* Supplied entries:
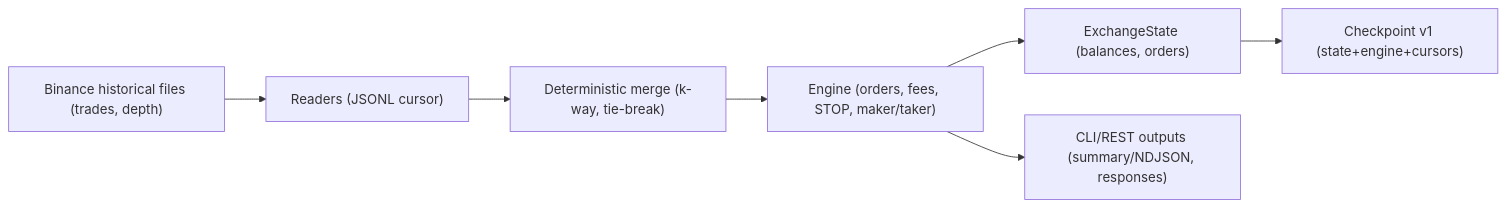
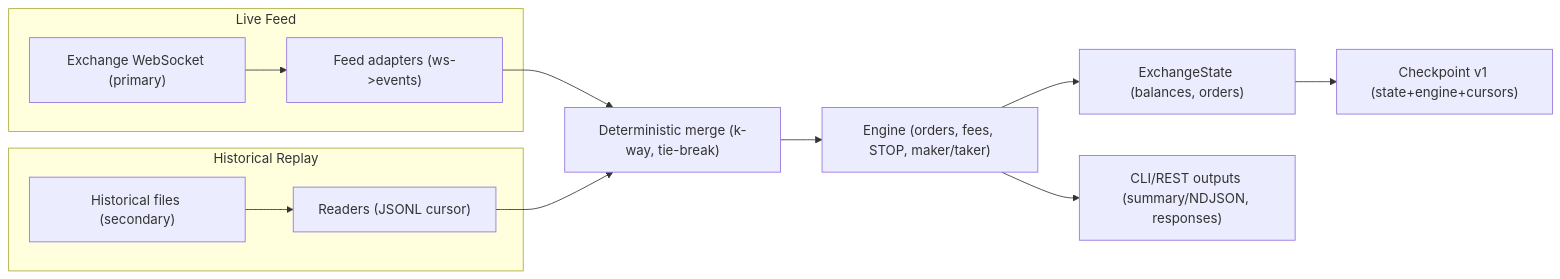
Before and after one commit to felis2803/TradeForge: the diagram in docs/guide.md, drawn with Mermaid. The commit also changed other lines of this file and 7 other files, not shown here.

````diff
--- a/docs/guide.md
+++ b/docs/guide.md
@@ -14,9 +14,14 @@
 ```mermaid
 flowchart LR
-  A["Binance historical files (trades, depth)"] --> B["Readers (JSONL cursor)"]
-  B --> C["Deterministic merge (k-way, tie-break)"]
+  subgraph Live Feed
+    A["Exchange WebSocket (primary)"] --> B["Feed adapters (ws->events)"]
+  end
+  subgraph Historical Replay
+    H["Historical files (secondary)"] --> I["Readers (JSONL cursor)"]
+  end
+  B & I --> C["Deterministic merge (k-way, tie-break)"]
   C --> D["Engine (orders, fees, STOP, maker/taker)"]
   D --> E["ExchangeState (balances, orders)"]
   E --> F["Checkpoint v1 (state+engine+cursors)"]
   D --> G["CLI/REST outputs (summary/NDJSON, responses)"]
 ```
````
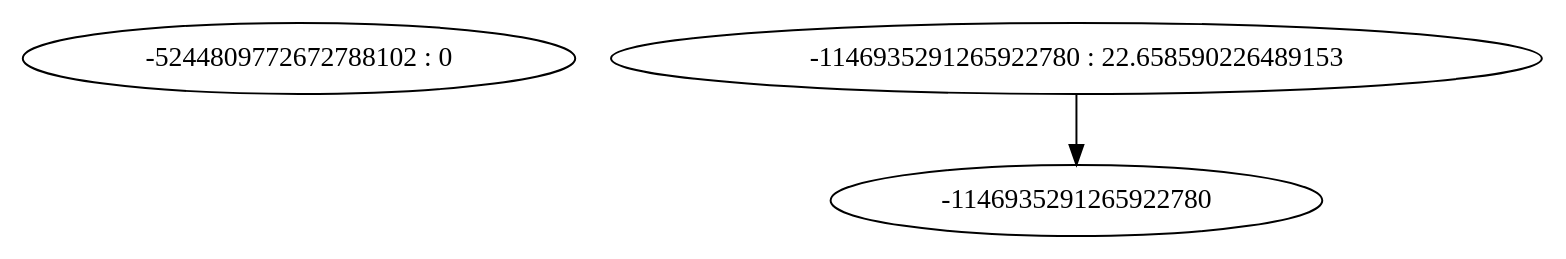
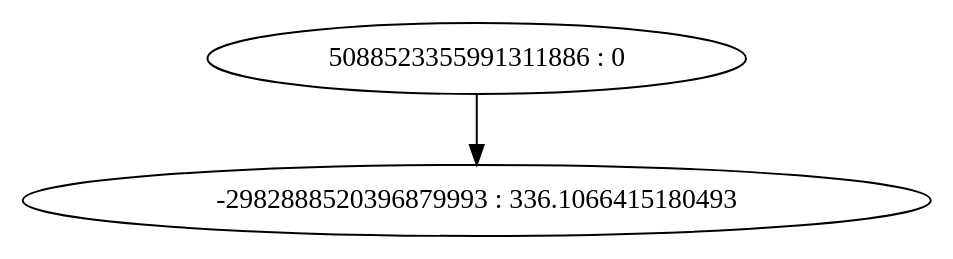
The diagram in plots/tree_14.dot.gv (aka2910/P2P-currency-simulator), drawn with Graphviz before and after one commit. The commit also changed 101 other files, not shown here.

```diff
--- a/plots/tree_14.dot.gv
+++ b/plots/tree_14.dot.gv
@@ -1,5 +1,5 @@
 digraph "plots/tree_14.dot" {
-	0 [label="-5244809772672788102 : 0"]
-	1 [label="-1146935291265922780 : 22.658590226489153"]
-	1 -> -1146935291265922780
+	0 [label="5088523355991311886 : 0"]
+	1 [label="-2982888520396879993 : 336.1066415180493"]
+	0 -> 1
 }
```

* About this task:
An exact copy of the entries, minus the pictures, is what's needed here.

* Response box:
Before and after one commit to felis2803/TradeForge: the diagram in docs/guide.md, drawn with Mermaid. The commit also changed other lines of this file and 7 other files, not shown here.

````diff
--- a/docs/guide.md
+++ b/docs/guide.md
@@ -14,9 +14,14 @@
 ```mermaid
 flowchart LR
-  A["Binance historical files (trades, depth)"] --> B["Readers (JSONL cursor)"]
-  B --> C["Deterministic merge (k-way, tie-break)"]
+  subgraph Live Feed
+    A["Exchange WebSocket (primary)"] --> B["Feed adapters (ws->events)"]
+  end
+  subgraph Historical Replay
+    H["Historical files (secondary)"] --> I["Readers (JSONL cursor)"]
+  end
+  B & I --> C["Deterministic merge (k-way, tie-break)"]
   C --> D["Engine (orders, fees, STOP, maker/taker)"]
   D --> E["ExchangeState (balances, orders)"]
   E --> F["Checkpoint v1 (state+engine+cursors)"]
   D --> G["CLI/REST outputs (summary/NDJSON, responses)"]
 ```
````
The diagram in plots/tree_14.dot.gv (aka2910/P2P-currency-simulator), drawn with Graphviz before and after one commit. The commit also changed 101 other files, not shown here.

```diff
--- a/plots/tree_14.dot.gv
+++ b/plots/tree_14.dot.gv
@@ -1,5 +1,5 @@
 digraph "plots/tree_14.dot" {
-	0 [label="-5244809772672788102 : 0"]
-	1 [label="-1146935291265922780 : 22.658590226489153"]
-	1 -> -1146935291265922780
+	0 [label="5088523355991311886 : 0"]
+	1 [label="-2982888520396879993 : 336.1066415180493"]
+	0 -> 1
 }
```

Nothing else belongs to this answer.